#15 Comment By Billy Davis On 17 December, 2011 @ 1:11 pm

I just wrote Salomon on a pair of Switchs I use when I visit my home in Snowshoe, WV. I rarely wear them as they are incredibly warm and my east coast climate just doesn’t drop that far often. However, they are awesome in the snow. So I went up to West Virginia and the slopes did not open so I took my 5 year old for a hike to on an established trail to a set of water falls. Important note is that she was wearing slip on Dora the Explorer boots(held up well). I just brought them up to give them a wipe down and oil and I noticed that the center eyelet has literally sawed through the leather. I will report back when I hear from them. I am interested to see how it turns out. I hope for the best as I have a ton of Salomon gear but this is the first pair of walking boots I have purchased.

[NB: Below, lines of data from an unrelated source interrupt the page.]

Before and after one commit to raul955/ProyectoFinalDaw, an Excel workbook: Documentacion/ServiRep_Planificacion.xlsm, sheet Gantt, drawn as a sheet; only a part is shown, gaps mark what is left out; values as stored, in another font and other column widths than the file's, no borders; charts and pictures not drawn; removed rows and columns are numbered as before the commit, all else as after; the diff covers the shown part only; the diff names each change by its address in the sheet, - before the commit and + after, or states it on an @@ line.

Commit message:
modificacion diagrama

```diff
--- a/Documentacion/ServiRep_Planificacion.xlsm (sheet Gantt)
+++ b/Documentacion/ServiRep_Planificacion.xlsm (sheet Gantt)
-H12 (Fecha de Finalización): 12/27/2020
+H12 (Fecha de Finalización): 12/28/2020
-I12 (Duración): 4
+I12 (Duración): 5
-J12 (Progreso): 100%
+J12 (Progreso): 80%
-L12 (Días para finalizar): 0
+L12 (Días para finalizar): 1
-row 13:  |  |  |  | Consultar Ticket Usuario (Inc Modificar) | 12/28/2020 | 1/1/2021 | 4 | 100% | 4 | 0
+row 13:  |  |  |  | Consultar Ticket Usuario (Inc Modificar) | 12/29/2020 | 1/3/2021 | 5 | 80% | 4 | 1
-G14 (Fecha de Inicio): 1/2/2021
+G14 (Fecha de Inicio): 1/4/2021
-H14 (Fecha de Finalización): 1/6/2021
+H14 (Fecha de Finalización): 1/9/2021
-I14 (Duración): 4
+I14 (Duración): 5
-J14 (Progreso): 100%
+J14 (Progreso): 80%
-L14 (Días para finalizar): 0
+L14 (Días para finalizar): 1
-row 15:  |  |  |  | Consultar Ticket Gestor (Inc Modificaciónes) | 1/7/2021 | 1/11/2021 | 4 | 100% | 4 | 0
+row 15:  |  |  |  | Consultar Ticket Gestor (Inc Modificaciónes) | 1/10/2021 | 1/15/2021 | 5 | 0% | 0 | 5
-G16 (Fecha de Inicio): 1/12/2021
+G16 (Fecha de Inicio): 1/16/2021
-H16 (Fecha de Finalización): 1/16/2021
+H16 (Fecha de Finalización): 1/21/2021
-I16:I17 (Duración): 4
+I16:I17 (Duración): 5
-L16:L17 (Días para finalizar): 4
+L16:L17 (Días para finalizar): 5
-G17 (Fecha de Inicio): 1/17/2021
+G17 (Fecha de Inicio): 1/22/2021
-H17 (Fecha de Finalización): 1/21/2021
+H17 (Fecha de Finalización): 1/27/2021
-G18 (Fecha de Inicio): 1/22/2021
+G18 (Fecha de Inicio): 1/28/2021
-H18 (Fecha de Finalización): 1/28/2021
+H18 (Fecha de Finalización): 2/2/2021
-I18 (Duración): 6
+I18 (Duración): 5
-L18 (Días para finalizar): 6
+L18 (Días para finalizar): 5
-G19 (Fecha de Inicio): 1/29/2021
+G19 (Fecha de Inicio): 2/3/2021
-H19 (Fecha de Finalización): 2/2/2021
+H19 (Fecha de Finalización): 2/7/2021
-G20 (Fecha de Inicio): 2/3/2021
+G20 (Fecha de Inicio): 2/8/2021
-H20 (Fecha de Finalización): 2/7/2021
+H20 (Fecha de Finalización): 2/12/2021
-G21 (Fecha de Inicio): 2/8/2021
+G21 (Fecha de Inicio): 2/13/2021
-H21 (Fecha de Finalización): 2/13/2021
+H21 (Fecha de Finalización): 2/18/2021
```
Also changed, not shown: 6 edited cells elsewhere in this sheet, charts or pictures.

At this point in their life span it cost me about $4+ a day to wear them.

#16 Comment By Mike McGavin On 20 December, 2011 @ 12:50 am

Hi Billy. Thanks for the comment. For what it’s worth as I mentioned earlier, the anecdotes I heard from one or two people suggest that it was mostly hiking-style boots that Salomon wasn’t too good at. This was also a few years ago by the time of writing this comment, so they might even have improved by now if there were even the case, or maybe not given your experience. I can never be certain if I just ended up with a dud pair, but it really put me off buying another one given there are so many options to begin with and (at least where I am) very few people advocating for them. It’s so extremely frustrating when this kind of thing happens.

#17 Comment By Geraldine Keith On 23 March, 2015 @ 12:51 pm

I can relate to the problem above, while the boots are really comfortable they do have their problems, after 2 and a half years my boots which have had minimal wear is breaking up in the upper part of the boot (these are not leather boots) above the toes on both boots leaving a big gaping gap where you can see my socks. The sole at the tip of the boot is peeling away making it unsafe to wear as could catch on something. Disappointed to say the least as felt I should get a few more years out of them considering they were retailing at something like $450.